» DIRECTIONS
Look through the material below and say how many of its lines carry the string "EndIf". Only the number should be given.

» LISTED ENTRIES
##############################
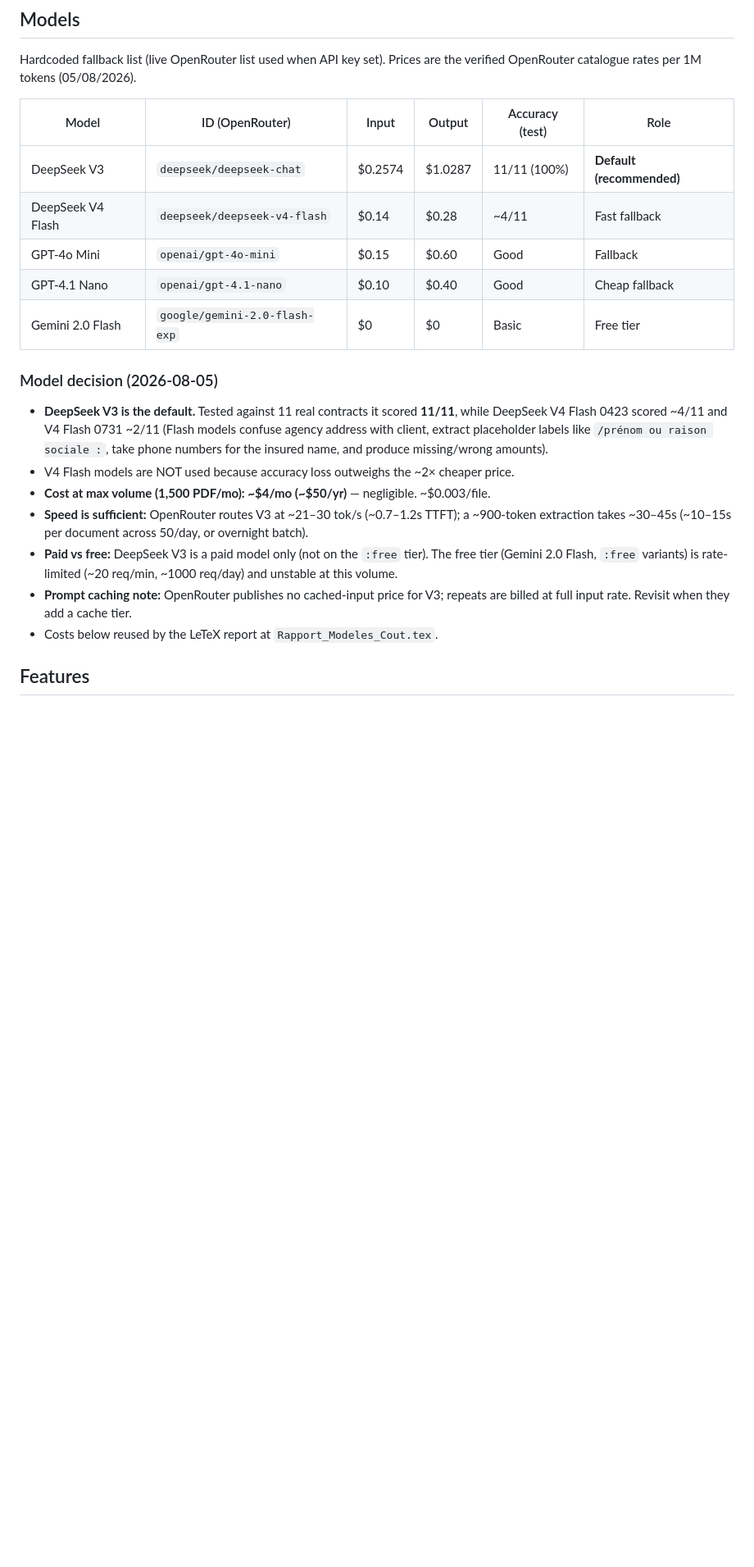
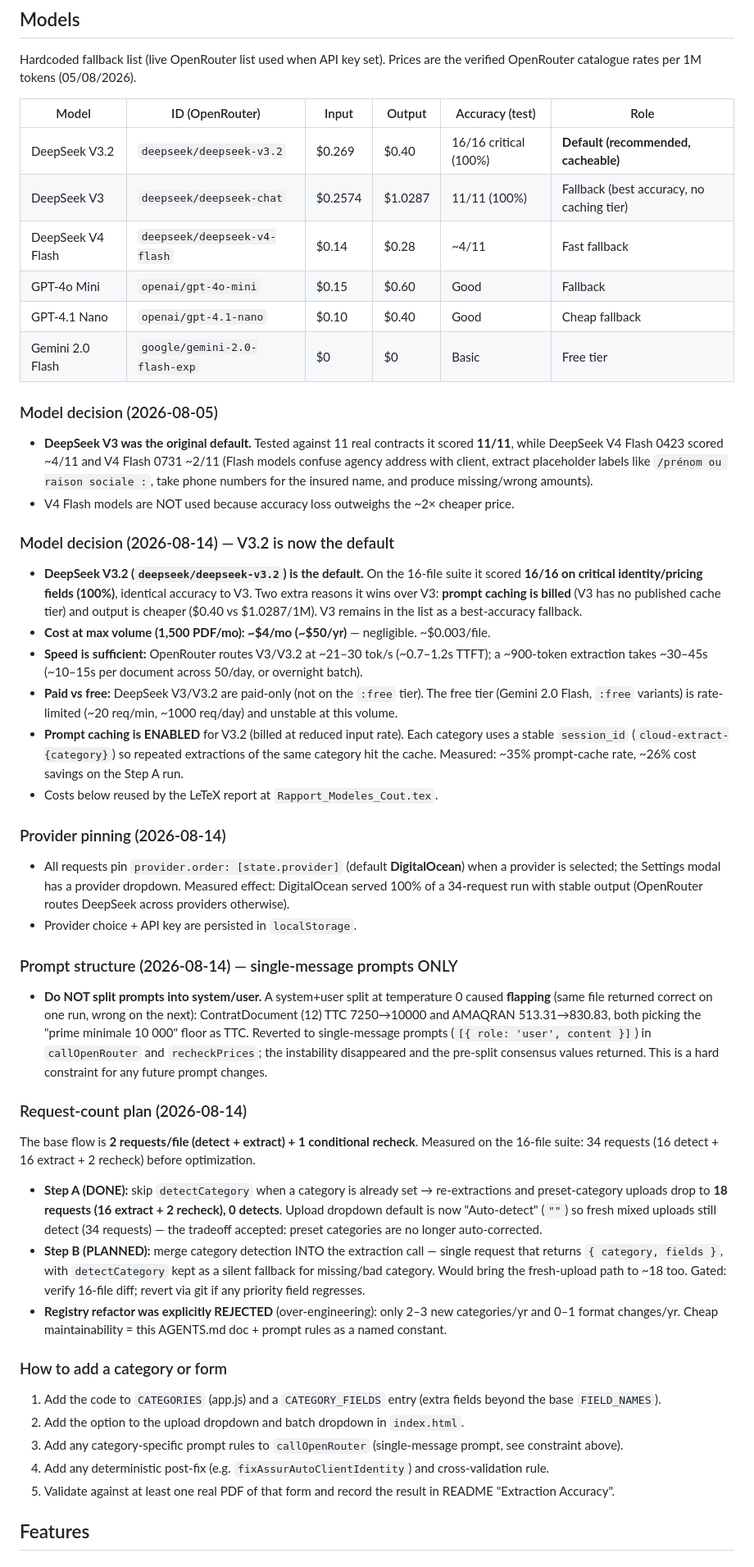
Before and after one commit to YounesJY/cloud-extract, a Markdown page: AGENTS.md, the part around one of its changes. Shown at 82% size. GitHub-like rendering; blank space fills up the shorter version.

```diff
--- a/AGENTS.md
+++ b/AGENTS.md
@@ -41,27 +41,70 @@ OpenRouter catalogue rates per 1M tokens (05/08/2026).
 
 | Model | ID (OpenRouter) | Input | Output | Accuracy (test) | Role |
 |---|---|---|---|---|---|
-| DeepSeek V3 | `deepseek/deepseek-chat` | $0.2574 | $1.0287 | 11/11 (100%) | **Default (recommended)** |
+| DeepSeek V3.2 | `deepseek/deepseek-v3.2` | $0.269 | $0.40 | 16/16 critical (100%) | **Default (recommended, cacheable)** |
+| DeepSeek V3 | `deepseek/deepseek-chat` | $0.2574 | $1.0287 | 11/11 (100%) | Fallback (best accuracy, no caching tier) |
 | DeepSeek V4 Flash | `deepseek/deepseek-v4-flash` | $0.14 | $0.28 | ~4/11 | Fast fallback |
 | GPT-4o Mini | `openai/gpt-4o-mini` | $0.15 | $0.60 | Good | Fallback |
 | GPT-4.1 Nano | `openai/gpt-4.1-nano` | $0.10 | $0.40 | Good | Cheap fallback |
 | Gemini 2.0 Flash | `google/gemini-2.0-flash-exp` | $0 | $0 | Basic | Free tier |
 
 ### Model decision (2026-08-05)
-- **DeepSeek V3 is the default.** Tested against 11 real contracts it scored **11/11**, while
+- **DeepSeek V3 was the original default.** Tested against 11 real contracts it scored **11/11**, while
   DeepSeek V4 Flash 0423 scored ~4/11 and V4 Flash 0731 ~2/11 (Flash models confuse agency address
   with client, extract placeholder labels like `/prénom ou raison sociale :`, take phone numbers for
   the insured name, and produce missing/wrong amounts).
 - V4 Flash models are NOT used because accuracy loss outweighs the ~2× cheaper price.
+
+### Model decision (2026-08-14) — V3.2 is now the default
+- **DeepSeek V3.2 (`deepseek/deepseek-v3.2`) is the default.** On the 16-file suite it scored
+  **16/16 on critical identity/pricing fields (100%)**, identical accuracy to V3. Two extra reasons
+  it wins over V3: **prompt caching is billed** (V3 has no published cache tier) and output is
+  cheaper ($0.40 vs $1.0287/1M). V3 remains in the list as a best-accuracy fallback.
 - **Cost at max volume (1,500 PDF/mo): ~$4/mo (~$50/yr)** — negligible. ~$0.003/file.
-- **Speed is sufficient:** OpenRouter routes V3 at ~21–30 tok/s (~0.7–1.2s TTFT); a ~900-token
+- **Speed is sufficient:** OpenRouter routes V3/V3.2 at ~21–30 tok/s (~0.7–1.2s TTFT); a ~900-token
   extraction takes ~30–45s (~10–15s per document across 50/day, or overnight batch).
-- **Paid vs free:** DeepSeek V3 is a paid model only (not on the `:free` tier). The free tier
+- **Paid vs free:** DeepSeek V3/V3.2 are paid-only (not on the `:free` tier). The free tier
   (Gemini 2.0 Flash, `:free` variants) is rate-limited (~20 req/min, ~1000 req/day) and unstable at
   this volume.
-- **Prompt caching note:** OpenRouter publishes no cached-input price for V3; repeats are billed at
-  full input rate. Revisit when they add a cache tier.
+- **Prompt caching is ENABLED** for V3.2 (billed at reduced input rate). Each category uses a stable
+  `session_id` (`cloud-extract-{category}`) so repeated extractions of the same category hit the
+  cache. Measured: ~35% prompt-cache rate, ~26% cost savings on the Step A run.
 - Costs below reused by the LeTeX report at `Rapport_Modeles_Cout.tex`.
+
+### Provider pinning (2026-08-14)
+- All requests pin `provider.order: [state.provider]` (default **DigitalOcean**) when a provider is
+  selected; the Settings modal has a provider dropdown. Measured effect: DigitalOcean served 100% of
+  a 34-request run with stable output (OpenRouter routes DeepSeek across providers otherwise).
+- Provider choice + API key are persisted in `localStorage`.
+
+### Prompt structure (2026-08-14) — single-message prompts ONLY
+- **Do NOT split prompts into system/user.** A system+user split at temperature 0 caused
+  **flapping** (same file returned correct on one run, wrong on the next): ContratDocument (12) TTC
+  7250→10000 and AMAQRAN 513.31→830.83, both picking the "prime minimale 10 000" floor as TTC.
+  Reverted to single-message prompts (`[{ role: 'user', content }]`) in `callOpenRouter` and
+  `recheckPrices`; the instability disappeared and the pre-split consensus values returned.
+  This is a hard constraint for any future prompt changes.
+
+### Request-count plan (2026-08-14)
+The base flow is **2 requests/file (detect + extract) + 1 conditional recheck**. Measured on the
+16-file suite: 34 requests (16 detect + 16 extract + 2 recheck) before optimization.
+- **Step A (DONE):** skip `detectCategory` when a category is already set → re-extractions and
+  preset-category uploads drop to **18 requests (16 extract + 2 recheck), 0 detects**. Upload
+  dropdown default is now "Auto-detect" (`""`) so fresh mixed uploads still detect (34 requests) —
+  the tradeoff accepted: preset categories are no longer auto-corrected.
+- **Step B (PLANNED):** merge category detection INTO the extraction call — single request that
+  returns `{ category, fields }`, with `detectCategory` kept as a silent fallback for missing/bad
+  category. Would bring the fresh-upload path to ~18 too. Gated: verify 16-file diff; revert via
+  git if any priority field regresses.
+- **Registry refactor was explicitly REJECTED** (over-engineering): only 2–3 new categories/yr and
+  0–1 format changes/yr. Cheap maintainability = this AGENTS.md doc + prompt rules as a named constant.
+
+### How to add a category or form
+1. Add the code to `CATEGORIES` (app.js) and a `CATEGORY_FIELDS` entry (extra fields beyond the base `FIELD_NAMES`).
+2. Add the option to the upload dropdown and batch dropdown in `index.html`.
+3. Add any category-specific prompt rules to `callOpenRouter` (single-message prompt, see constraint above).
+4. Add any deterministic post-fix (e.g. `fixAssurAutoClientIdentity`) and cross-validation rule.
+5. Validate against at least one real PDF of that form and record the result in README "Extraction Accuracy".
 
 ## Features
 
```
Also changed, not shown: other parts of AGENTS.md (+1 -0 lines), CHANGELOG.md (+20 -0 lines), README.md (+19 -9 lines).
##############################
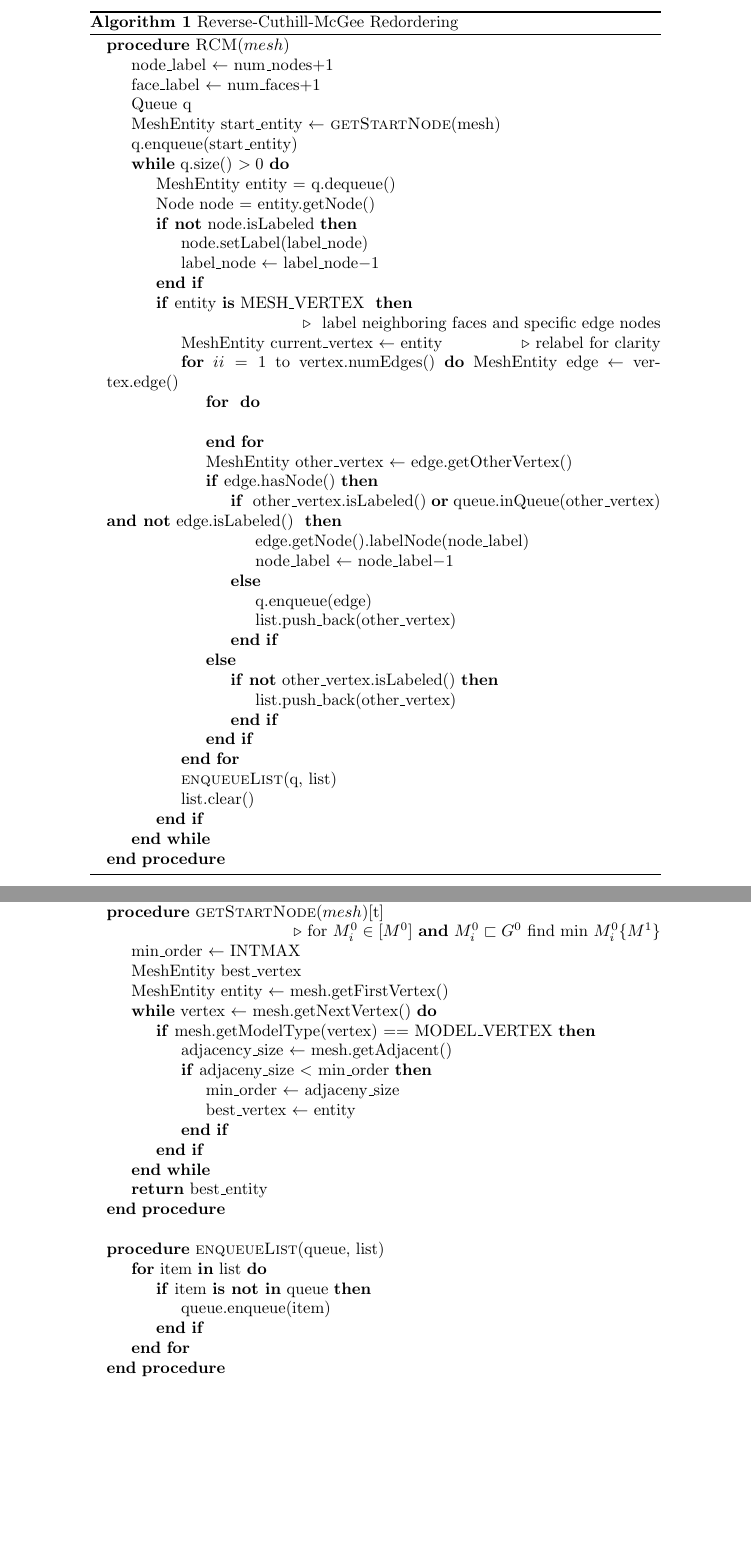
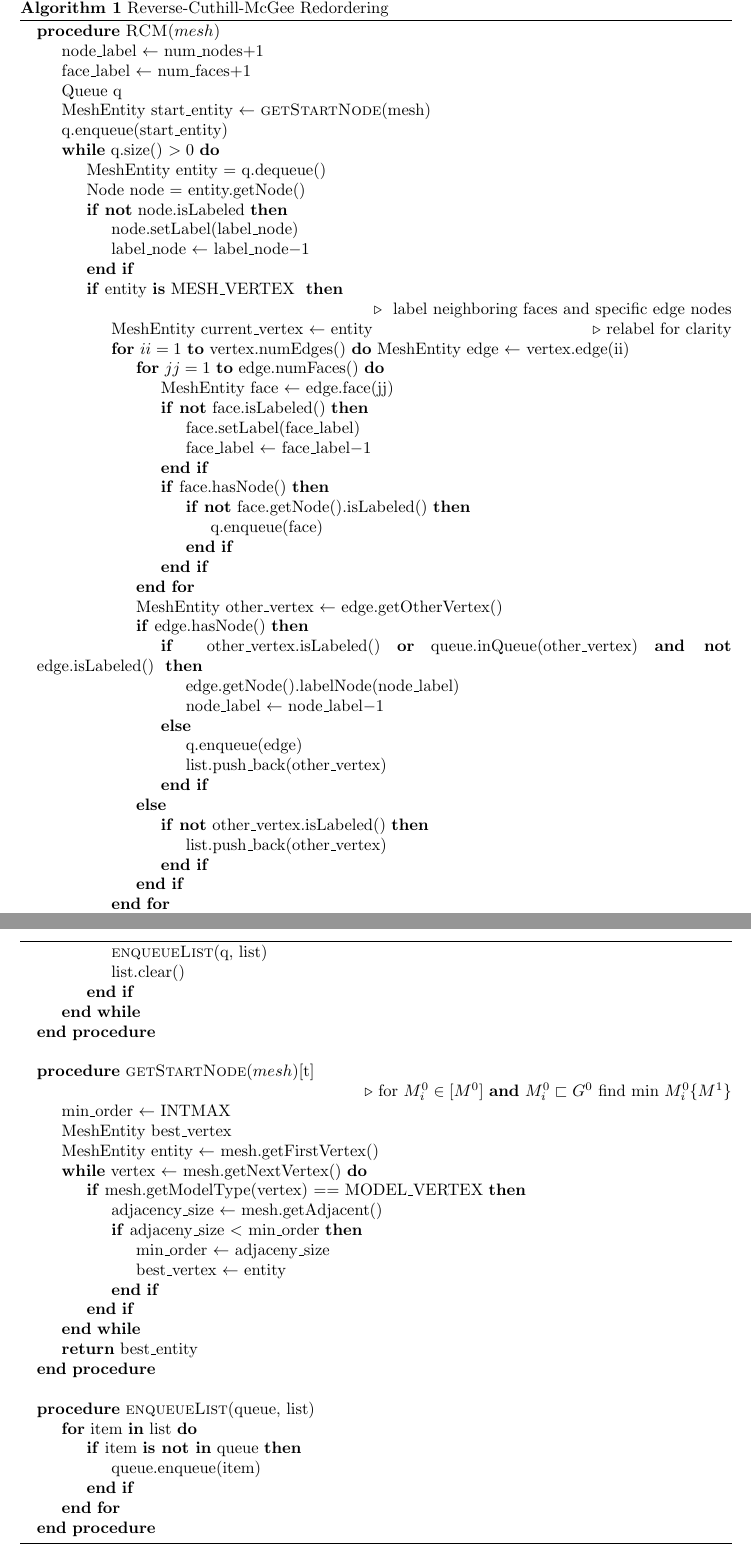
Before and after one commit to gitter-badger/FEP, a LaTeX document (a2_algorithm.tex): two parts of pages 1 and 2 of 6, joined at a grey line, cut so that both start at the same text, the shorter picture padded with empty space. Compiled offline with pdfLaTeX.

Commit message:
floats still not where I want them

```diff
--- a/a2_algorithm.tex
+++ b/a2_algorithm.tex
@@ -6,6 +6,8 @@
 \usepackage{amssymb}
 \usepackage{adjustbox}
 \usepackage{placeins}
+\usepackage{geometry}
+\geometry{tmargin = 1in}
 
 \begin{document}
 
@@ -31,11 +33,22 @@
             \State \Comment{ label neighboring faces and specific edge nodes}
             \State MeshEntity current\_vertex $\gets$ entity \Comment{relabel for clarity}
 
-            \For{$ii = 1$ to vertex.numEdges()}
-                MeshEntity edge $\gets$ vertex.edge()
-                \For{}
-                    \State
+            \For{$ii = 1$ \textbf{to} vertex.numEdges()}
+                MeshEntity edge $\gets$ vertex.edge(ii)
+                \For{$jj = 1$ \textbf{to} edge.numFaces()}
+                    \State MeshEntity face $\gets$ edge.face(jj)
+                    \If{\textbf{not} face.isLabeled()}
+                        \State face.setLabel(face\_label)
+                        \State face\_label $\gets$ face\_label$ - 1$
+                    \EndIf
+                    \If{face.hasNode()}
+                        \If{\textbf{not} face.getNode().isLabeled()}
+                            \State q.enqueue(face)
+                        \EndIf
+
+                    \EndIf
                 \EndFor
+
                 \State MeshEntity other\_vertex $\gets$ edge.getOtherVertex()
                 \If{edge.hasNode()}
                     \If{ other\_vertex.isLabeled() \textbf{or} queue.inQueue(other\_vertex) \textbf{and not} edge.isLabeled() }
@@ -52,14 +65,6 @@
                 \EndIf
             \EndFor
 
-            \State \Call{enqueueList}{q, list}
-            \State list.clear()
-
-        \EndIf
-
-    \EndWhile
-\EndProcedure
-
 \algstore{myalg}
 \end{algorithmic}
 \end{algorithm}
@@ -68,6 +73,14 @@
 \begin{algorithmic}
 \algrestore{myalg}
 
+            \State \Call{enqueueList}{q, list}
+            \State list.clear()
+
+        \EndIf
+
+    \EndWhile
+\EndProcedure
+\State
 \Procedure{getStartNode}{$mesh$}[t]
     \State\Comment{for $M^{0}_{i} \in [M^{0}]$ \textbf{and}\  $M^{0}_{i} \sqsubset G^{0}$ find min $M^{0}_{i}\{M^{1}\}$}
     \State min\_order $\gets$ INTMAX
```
##############################
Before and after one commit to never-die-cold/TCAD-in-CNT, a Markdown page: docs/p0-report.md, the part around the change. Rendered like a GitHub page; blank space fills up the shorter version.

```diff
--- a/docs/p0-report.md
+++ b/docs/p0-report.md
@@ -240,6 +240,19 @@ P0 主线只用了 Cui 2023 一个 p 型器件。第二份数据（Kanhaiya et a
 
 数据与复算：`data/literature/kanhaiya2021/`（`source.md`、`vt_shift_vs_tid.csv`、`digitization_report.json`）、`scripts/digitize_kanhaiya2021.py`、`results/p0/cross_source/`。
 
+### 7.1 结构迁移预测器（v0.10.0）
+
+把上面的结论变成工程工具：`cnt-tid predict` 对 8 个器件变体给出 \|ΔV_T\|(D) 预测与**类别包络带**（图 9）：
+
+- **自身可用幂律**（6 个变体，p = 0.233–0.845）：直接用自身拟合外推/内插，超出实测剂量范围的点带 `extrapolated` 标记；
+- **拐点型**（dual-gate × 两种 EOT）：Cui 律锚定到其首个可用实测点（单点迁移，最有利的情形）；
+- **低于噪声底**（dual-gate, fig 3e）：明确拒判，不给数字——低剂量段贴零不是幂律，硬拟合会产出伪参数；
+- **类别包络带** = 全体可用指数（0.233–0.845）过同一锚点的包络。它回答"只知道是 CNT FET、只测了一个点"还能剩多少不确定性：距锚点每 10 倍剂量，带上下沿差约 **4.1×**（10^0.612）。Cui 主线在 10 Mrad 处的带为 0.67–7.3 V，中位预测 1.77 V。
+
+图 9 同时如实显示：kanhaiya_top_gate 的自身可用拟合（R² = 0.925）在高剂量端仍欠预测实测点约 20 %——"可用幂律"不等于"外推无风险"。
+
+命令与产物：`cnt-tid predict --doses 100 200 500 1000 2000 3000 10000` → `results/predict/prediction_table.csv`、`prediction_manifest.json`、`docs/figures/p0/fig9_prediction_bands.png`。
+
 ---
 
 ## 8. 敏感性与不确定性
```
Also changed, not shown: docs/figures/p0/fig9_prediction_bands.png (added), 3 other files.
##############################
» OUTPUT OF THE EXERCISE
6